(What you need to do)
Report, as a bare number, how many lines of the material below contain the word "screen".

(Task data)
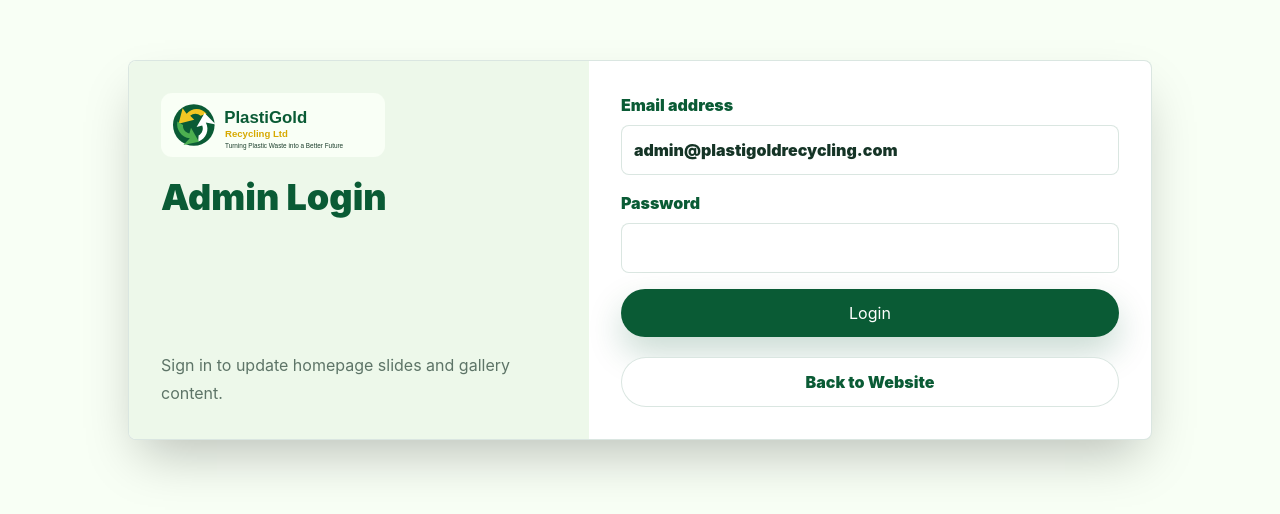
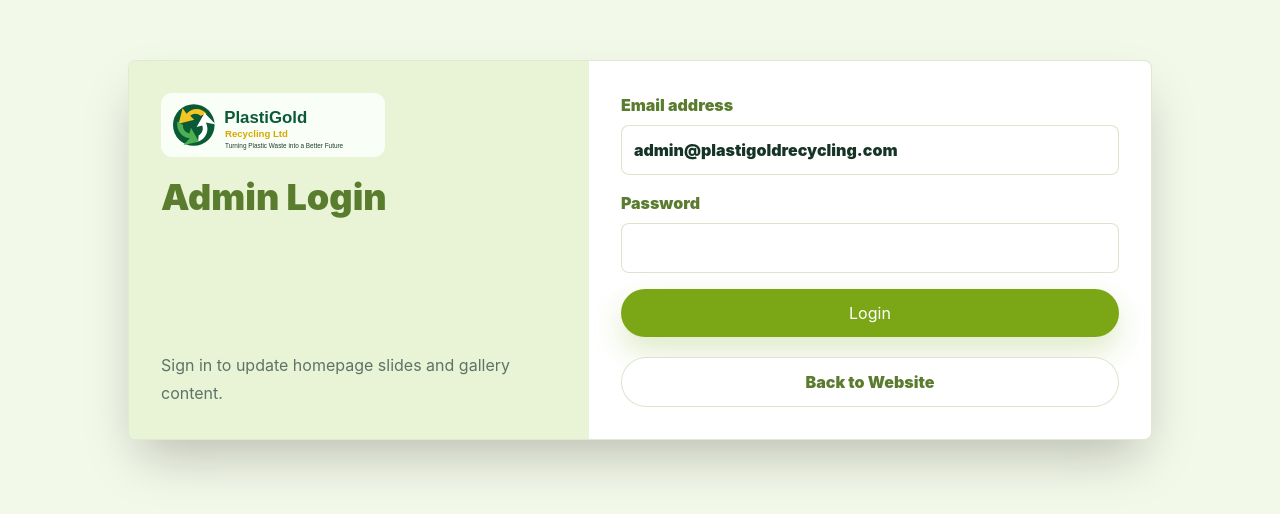
Before and after one commit to Diksir/PlastiGold-Recycling-Ltd, a Next.js app: page /admin in a window 1280 px wide. Shown: the part 150-664 px from the top of the page. Built offline with nearby package versions, Linux system fonts and the light colour scheme.

Commit message:
Refine admin forms from reference style

```diff
--- a/components/AdminPage.jsx
+++ b/components/AdminPage.jsx
@@ -7,11 +7,11 @@ import { defaultContent, tokenKey } from './siteData';
 import useContent from './useContent';
 
 const buttonBase = 'inline-flex min-h-12 items-center justify-center gap-2 rounded-full px-5 py-3 font-black transition disabled:cursor-not-allowed disabled:opacity-55';
-const primaryButton = `${buttonBase} bg-brand-green text-white shadow-[0_16px_34px_rgba(10,91,53,0.22)]`;
-const secondaryButton = `${buttonBase} border border-brand-green/15 bg-white text-brand-green`;
-const iconButton = 'grid h-11 w-11 flex-none place-items-center rounded-full border border-brand-green/15 bg-white text-brand-green disabled:cursor-not-allowed disabled:opacity-55';
-const fieldClass = 'min-h-12 w-full min-w-0 rounded-lg border border-brand-green/15 bg-white px-3 py-3 text-brand-ink outline-none focus:border-brand-green';
-const labelClass = 'grid min-w-0 gap-2 font-black text-brand-green';
+const primaryButton = `${buttonBase} bg-[#7BA717] text-white shadow-[0_14px_30px_rgba(123,167,23,0.24)] hover:bg-[#6a8f13]`;
+const secondaryButton = `${buttonBase} border border-[#9DB36B]/35 bg-white text-[#5A7C2E] hover:bg-[#F0F9E3]`;
+const iconButton = 'grid h-11 w-11 flex-none place-items-center rounded-full border border-[#9DB36B]/35 bg-white text-[#5A7C2E] disabled:cursor-not-allowed disabled:opacity-55';
+const fieldClass = 'min-h-12 w-full min-w-0 rounded-lg border border-[#9DB36B]/35 bg-white px-3 py-3 text-brand-ink outline-none transition focus:border-[#7BA717] focus:ring-2 focus:ring-[#9DB36B]/30';
+const labelClass = 'grid min-w-0 gap-2 font-black text-[#5A7C2E]';
 const formGridClass = 'grid w-full min-w-0 gap-4';
 const responsiveFormGridClass = `${formGridClass} md:grid-cols-2 lg:grid-cols-[minmax(0,1fr)_minmax(0,1fr)_auto] lg:items-end`;
 
@@ -68,12 +68,12 @@ function AdminLogin({ onLogin }) {
   };
 
   return (
-    <main className="grid min-h-screen overflow-x-hidden bg-[#f8fff5] px-4 py-8 sm:px-6 lg:place-items-center lg:px-8">
-      <section className="mx-auto grid w-full max-w-md overflow-hidden rounded-lg border border-brand-green/15 bg-white shadow-2xl md:max-w-3xl lg:max-w-5xl lg:grid-cols-[0.9fr_1.1fr]">
-        <div className="bg-brand-soft p-5 sm:p-7 lg:flex lg:flex-col lg:justify-between lg:p-8">
+    <main className="grid min-h-screen overflow-x-hidden bg-[#F3F9E9] px-4 py-8 sm:px-6 lg:place-items-center lg:px-8">
+      <section className="mx-auto grid w-full max-w-md overflow-hidden rounded-lg border border-[#9DB36B]/30 bg-white shadow-2xl md:max-w-3xl lg:max-w-5xl lg:grid-cols-[0.9fr_1.1fr]">
+        <div className="bg-[#E9F3D6] p-5 sm:p-7 lg:flex lg:flex-col lg:justify-between lg:p-8">
           <div>
             <img className="h-16 w-fit" src="/assets/plastigold-logo.svg" alt="PlastiGold Recycling Ltd" />
-            <h1 className="mt-5 text-3xl font-black text-brand-green sm:text-4xl">Admin Login</h1>
+            <h1 className="mt-5 text-3xl font-black text-[#5A7C2E] sm:text-4xl">Admin Login</h1>
           </div>
           <p className="mt-3 max-w-sm leading-7 text-brand-muted lg:mt-10">Sign in to update homepage slides and gallery content.</p>
         </div>
@@ -154,7 +154,7 @@ function AdminDashboard({ token, onLogout }) {
   };
 
   return (
-    <main className="min-h-screen overflow-x-hidden bg-[#f8fff5] px-4 py-6 sm:px-6 lg:px-12">
+    <main className="min-h-screen overflow-x-hidden bg-[#F3F9E9] px-4 py-6 sm:px-6 lg:px-12">
       <section className="mx-auto w-full max-w-7xl">
         <div className="flex flex-col gap-4 sm:flex-row sm:items-center sm:justify-between">
           <a href="/">
@@ -171,11 +171,11 @@ function AdminDashboard({ token, onLogout }) {
         </div>
 
         <div className="my-7">
-          <h1 className="text-3xl font-black text-brand-green sm:text-4xl">Website Admin</h1>
+          <h1 className="text-3xl font-black text-[#5A7C2E] sm:text-4xl">Website Admin</h1>
           <p className="mt-2 max-w-2xl leading-7 text-brand-muted">Control homepage text, hero slides, slide order, and gallery captions.</p>
-          {loading && <p className="mt-3 font-black text-brand-green">Loading admin content...</p>}
+          {loading && <p className="mt-3 font-black text-[#5A7C2E]">Loading admin content...</p>}
           {error && <p className="mt-3 font-black text-red-700">{error}</p>}
-          {message && <p className={`mt-3 font-black ${message.includes('failed') || message.includes('required') ? 'text-red-700' : 'text-brand-green'}`}>{message}</p>}
+          {message && <p className={`mt-3 font-black ${message.includes('failed') || message.includes('required') ? 'text-red-700' : 'text-[#5A7C2E]'}`}>{message}</p>}
         </div>
 
         <AdminSection title="Homepage Text" copy="Change the main company title and tagline displayed on the first screen.">
@@ -218,9 +218,9 @@ function AdminDashboard({ token, onLogout }) {
 
 function AdminSection({ title, copy, children }) {
   return (
-    <section className="mb-6 grid min-w-0 gap-5 overflow-hidden rounded-lg border border-brand-green/15 bg-white/80 p-4 shadow-sm sm:p-6">
+    <section className="mb-6 grid min-w-0 gap-5 overflow-hidden rounded-lg border border-[#9DB36B]/30 bg-white/90 p-4 shadow-sm sm:p-6">
       <div className="min-w-0">
-        <h2 className="text-2xl font-black text-brand-green">{title}</h2>
+        <h2 className="text-2xl font-black text-[#5A7C2E]">{title}</h2>
         <p className="mt-2 leading-7 text-brand-muted">{copy}</p>
       </div>
       {children}
@@ -250,10 +250,10 @@ function UploadPanel({ title, buttonText, includeCaption = false, onUpload }) {
   };
 
   return (
-    <form className="grid min-w-0 gap-4 overflow-hidden rounded-lg border border-brand-green/15 bg-white p-4 shadow-sm sm:p-6 md:grid-cols-2 lg:grid-cols-[auto_minmax(0,1fr)_minmax(0,1fr)_auto] lg:items-end" onSubmit={submitUpload}>
+    <form className="grid min-w-0 gap-4 overflow-hidden rounded-lg border border-[#9DB36B]/30 bg-white p-4 shadow-sm sm:p-6 md:grid-cols-2 lg:grid-cols-[auto_minmax(0,1fr)_minmax(0,1fr)_auto] lg:items-end" onSubmit={submitUpload}>
       <div className="flex items-center gap-3 lg:block">
-        <ImagePlus className="text-brand-green" size={28} />
-        <h3 className="font-black text-brand-green lg:mt-3">{title}</h3>
+        <ImagePlus className="text-[#7BA717]" size={28} />
+        <h3 className="font-black text-[#5A7C2E] lg:mt-3">{title}</h3>
       </div>
       <label className={labelClass}>
         Title
@@ -266,7 +266,7 @@ function UploadPanel({ title, buttonText, includeCaption = false, onUpload }) {
         </label>
       )}
       <div className="grid min-w-0 gap-3 md:col-span-2 lg:col-span-1">
-        <label className="flex min-h-12 cursor-pointer items-center gap-3 rounded-lg border border-dashed border-brand-green/35 bg-white px-4 py-3 font-black text-brand-green">
+        <label className="flex min-h-12 cursor-pointer items-center gap-3 rounded-lg border border-dashed border-[#9DB36B]/60 bg-[#F3F9E9] px-4 py-3 font-black text-[#5A7C2E]">
           <Upload size={20} />
           <span className="min-w-0 truncate">{selectedFile ? selectedFile.name : 'Choose an image'}</span>
           <input className="hidden" type="file" accept="image/*" onChange={(event) => setSelectedFile(event.target.files?.[0] || null)} />
@@ -288,7 +288,7 @@ function SlideAdminItem({ slide, index, total, busy, onMove, onRename, onDelete
   }, [slide.title]);
 
   return (
-    <article className="grid min-w-0 overflow-hidden rounded-lg border border-brand-green/15 bg-white shadow-sm md:grid-cols-[210px_minmax(0,1fr)]">
+    <article className="grid min-w-0 overflow-hidden rounded-lg border border-[#9DB36B]/30 bg-white shadow-sm md:grid-cols-[210px_minmax(0,1fr)]">
       <img className="aspect-[1.4] h-full w-full object-cover md:aspect-auto" src={slide.image} alt={slide.title} />
       <div className="grid min-w-0 gap-4 p-4">
         <label className={labelClass}>
@@ -314,7 +314,7 @@ function GalleryAdminItem({ item, busy, onSave, onDelete }) {
   }, [item.title, item.caption]);
 
   return (
-    <article className="min-w-0 overflow-hidden rounded-lg border border-brand-green/15 bg-white shadow-sm">
+    <article className="min-w-0 overflow-hidden rounded-lg border border-[#9DB36B]/30 bg-white shadow-sm">
       <img className="aspect-[1.25] w-full object-cover" src={item.image} alt={item.title} />
       <div className="grid min-w-0 gap-4 p-4">
         <label className={labelClass}>
```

(Task response)
5